§ **What you have to do**:
Among the entries below, which lines include the string "cases"? Show each one.

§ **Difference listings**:
☆ ☆ ☆ ☆ ☆ ☆ ☆

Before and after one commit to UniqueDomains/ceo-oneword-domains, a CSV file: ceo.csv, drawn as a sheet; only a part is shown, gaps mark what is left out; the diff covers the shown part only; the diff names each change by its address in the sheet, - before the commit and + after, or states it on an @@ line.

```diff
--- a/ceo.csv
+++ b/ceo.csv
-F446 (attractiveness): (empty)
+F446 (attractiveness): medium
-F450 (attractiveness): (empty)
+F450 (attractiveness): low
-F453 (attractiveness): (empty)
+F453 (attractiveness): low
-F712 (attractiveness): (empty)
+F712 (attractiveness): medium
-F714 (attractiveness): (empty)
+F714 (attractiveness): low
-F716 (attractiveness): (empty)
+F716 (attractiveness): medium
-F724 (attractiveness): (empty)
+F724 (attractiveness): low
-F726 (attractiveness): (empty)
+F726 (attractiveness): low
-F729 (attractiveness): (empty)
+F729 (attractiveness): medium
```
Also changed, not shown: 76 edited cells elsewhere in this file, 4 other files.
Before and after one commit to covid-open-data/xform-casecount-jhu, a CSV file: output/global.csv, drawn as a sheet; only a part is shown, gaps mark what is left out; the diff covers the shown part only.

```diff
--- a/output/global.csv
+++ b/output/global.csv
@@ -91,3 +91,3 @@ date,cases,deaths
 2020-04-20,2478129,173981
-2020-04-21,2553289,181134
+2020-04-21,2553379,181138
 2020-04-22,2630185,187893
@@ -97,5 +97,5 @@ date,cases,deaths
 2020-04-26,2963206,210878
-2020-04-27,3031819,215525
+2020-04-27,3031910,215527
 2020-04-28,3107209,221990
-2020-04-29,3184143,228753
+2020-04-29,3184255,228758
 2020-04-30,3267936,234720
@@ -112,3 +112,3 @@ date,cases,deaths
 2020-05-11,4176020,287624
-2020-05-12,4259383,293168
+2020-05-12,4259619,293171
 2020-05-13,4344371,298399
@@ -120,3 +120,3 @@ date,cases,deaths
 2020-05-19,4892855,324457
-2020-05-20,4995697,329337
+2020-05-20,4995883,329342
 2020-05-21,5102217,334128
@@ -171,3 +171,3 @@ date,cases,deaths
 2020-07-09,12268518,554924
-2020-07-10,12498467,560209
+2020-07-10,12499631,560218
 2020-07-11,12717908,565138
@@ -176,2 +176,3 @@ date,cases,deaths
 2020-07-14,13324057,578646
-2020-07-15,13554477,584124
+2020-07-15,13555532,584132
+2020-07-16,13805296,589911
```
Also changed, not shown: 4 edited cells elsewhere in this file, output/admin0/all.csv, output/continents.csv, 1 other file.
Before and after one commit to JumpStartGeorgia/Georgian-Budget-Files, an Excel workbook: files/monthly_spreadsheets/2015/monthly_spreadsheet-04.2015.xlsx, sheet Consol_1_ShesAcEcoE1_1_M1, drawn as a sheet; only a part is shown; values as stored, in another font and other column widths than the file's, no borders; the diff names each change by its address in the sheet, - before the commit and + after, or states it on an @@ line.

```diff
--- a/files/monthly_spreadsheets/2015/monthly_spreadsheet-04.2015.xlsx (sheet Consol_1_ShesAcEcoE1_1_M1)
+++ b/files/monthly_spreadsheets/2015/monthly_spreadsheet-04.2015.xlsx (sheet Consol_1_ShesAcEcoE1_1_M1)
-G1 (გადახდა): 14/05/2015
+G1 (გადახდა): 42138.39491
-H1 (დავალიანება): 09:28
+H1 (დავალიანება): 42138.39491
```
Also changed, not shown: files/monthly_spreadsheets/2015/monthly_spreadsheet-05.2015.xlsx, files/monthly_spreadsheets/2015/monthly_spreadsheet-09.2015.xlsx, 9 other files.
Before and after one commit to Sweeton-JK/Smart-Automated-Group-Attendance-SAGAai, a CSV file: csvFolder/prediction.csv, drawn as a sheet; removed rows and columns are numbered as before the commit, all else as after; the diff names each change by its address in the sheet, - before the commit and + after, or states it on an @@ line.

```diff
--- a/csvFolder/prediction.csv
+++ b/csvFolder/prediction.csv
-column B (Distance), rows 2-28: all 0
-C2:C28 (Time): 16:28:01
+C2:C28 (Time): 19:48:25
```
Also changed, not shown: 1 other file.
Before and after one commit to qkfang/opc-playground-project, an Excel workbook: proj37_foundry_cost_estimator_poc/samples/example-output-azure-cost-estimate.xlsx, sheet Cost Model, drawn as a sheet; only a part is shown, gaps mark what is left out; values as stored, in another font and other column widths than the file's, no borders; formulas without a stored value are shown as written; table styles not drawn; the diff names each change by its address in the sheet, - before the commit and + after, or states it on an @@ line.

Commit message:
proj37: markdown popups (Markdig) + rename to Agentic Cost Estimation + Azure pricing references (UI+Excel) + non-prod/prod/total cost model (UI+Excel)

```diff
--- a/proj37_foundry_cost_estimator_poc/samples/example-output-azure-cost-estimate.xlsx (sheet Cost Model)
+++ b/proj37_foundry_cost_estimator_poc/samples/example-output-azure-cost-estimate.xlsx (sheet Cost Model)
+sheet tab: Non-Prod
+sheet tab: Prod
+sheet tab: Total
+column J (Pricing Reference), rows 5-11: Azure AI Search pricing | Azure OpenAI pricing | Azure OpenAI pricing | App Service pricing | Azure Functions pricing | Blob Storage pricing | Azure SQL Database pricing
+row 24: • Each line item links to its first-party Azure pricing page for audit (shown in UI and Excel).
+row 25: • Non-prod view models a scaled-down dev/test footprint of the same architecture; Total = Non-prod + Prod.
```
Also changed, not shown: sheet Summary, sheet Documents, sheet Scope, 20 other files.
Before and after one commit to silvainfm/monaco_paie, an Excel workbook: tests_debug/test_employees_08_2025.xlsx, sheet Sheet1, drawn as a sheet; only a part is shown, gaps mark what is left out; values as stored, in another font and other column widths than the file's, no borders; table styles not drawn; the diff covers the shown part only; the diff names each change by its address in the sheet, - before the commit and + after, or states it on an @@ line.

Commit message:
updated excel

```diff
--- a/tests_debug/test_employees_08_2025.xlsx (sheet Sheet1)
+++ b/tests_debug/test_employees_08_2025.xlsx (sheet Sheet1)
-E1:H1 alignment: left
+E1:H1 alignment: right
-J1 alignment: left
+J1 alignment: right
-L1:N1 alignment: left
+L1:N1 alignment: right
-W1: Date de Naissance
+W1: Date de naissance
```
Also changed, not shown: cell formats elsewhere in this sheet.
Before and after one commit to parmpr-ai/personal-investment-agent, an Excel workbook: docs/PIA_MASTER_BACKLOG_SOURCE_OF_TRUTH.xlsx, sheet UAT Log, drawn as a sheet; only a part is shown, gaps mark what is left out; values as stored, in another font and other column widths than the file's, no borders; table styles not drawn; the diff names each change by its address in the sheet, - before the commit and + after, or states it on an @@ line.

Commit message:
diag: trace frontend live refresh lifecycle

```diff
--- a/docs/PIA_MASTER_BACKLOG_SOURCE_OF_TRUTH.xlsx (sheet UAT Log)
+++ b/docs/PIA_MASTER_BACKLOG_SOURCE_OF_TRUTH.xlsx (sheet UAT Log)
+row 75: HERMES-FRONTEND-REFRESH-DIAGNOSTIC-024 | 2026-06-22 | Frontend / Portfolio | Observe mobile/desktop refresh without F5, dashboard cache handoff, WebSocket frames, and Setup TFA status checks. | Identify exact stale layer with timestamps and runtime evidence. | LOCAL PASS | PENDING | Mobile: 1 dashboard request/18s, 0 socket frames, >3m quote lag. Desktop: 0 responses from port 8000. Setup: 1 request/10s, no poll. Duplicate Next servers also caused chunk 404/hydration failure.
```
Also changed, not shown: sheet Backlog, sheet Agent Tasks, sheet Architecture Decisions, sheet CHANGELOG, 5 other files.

☆ ☆ ☆ ☆ ☆ ☆ ☆

§ **Expected answer**:
@@ -91,3 +91,3 @@ date,cases,deaths
@@ -97,5 +97,5 @@ date,cases,deaths
@@ -112,3 +112,3 @@ date,cases,deaths
@@ -120,3 +120,3 @@ date,cases,deaths
@@ -171,3 +171,3 @@ date,cases,deaths
@@ -176,2 +176,3 @@ date,cases,deaths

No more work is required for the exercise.